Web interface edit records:
*-*-*
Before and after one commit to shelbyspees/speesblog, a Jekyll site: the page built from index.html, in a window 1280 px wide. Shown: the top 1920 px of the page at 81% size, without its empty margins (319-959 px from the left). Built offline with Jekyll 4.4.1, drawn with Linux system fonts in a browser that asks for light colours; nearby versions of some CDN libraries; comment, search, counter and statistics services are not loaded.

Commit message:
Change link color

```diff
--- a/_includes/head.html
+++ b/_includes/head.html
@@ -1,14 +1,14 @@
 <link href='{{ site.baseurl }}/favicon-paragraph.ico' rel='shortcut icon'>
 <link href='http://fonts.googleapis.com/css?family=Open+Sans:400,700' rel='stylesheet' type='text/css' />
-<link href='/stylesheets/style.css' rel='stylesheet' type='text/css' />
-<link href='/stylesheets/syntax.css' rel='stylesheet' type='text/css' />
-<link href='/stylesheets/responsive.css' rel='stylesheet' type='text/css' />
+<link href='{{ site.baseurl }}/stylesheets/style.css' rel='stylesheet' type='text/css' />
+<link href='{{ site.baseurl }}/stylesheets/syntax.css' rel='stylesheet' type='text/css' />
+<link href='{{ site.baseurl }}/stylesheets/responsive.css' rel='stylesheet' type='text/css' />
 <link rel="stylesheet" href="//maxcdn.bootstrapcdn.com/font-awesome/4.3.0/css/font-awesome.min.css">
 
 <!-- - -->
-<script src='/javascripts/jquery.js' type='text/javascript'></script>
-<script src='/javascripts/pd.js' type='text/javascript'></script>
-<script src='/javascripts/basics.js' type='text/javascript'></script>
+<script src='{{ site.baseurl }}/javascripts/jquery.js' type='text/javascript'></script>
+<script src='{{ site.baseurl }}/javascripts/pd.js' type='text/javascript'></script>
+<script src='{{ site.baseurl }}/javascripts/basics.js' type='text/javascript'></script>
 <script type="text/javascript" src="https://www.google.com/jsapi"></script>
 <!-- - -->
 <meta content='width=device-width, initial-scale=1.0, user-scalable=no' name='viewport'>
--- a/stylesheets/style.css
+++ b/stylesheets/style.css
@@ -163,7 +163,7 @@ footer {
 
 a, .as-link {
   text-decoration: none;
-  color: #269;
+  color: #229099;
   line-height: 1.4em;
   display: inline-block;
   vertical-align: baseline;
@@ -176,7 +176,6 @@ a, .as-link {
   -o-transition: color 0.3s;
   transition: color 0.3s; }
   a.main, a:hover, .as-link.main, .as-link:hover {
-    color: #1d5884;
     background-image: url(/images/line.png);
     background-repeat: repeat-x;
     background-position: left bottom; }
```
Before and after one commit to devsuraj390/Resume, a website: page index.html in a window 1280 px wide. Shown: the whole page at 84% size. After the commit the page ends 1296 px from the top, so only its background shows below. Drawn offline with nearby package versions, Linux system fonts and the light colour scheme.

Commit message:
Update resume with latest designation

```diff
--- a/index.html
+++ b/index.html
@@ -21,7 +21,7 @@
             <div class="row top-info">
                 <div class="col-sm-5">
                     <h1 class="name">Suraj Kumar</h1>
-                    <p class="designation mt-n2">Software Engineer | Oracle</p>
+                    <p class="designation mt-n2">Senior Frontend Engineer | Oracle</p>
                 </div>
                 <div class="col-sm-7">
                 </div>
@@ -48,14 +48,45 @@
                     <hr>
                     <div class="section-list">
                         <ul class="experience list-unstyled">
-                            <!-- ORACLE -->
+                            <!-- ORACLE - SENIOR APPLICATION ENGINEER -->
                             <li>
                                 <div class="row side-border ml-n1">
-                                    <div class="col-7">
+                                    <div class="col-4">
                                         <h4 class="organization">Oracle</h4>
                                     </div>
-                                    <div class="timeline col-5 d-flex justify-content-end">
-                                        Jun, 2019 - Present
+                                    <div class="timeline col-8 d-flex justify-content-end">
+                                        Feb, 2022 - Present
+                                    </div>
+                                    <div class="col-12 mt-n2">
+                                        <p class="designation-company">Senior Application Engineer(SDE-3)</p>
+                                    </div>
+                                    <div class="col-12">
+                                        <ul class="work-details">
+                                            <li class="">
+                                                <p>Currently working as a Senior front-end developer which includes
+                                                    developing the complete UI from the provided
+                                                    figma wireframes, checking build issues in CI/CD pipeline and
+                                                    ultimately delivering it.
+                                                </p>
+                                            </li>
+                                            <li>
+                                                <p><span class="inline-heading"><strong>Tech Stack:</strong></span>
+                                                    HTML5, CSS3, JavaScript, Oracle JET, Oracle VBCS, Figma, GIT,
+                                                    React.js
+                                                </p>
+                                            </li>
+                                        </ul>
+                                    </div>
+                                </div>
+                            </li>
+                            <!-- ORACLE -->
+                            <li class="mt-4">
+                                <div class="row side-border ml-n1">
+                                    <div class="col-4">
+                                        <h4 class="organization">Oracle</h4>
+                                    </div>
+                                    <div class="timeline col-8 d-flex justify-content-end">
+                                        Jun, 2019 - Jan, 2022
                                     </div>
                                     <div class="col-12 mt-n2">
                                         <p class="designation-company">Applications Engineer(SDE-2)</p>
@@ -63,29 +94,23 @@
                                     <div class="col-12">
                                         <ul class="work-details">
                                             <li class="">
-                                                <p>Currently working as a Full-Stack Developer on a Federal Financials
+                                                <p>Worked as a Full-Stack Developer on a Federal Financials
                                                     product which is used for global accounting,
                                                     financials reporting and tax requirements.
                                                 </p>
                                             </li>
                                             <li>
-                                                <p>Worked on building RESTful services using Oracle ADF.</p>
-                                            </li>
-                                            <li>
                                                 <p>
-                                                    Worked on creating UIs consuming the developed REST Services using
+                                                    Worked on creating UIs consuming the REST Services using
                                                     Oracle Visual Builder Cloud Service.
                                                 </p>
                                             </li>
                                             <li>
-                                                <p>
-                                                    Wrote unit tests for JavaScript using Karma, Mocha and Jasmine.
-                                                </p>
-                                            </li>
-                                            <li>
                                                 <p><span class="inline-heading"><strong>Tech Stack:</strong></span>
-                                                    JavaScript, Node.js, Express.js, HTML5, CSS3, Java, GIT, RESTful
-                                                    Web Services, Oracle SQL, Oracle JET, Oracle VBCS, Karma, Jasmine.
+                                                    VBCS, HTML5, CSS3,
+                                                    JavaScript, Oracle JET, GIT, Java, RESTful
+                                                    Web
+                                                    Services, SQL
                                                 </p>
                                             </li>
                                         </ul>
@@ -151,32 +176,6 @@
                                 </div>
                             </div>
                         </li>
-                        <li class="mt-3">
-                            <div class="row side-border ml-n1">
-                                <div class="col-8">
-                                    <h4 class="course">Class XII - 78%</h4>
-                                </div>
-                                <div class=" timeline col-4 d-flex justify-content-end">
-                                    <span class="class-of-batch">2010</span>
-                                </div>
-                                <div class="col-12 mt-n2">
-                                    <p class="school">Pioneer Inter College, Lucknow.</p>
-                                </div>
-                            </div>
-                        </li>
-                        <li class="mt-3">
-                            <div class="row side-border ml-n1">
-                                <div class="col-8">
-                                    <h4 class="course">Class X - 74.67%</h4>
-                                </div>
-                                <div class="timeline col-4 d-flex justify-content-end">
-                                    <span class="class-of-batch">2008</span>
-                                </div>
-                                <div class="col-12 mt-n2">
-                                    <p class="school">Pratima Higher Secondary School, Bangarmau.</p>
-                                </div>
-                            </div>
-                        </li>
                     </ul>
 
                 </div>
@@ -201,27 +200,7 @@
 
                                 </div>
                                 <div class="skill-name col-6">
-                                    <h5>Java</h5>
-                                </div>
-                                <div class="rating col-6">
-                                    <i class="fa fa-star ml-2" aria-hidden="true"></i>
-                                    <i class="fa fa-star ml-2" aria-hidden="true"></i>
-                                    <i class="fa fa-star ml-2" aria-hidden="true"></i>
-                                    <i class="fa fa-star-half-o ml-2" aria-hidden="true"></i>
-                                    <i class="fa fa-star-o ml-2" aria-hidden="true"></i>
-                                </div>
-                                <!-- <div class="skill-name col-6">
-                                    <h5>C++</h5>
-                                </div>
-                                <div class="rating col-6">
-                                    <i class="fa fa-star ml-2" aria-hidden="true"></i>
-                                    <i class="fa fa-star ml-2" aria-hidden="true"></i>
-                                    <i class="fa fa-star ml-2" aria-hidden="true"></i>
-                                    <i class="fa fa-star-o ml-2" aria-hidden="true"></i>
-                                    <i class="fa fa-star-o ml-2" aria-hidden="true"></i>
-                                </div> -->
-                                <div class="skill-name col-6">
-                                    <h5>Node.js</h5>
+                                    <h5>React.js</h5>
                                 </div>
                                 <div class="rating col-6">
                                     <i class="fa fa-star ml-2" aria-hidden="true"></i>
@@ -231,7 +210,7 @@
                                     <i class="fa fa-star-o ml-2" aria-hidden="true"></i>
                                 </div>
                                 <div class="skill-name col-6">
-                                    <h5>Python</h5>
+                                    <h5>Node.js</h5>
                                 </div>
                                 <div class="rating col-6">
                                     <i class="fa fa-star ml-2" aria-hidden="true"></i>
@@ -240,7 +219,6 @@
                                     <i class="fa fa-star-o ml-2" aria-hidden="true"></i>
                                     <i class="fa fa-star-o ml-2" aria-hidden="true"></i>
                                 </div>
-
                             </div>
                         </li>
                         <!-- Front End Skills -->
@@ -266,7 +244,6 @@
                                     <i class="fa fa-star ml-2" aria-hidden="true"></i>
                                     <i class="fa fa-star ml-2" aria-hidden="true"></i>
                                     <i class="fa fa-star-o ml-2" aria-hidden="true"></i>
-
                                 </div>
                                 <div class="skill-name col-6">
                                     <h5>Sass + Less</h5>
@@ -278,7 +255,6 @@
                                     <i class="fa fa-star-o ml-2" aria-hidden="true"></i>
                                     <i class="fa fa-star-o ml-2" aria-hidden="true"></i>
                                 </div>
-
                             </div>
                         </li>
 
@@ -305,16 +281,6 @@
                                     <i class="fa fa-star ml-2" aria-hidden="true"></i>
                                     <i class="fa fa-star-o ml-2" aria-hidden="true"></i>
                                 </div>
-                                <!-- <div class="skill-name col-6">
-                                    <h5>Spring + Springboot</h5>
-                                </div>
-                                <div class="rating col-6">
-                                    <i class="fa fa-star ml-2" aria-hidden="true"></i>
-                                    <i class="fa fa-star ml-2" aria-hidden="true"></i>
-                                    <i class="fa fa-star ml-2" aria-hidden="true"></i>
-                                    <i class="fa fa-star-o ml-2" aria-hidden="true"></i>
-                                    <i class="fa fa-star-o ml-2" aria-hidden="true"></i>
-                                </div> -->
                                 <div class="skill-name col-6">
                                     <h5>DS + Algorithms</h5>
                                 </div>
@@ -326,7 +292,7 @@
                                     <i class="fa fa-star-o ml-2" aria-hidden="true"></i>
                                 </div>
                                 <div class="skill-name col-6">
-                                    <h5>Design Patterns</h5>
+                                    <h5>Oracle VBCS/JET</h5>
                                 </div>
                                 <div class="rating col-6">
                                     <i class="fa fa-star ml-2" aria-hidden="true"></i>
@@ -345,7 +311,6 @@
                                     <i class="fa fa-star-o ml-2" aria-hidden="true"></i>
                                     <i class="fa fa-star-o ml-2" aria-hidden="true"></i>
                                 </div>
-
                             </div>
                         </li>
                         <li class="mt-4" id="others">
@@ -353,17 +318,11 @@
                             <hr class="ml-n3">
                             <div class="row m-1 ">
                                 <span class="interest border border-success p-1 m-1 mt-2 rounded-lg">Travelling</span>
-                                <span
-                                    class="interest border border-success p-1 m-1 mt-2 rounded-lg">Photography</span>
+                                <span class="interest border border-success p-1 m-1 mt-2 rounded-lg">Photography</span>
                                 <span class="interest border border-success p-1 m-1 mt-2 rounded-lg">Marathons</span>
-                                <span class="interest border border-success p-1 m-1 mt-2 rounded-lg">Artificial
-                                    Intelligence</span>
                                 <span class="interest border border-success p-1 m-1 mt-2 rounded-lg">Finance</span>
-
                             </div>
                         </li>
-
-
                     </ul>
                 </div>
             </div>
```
*-*-*
Lines, not occurrences, are what count: report how many lines of the records above include the word "Stack", and nothing else.

4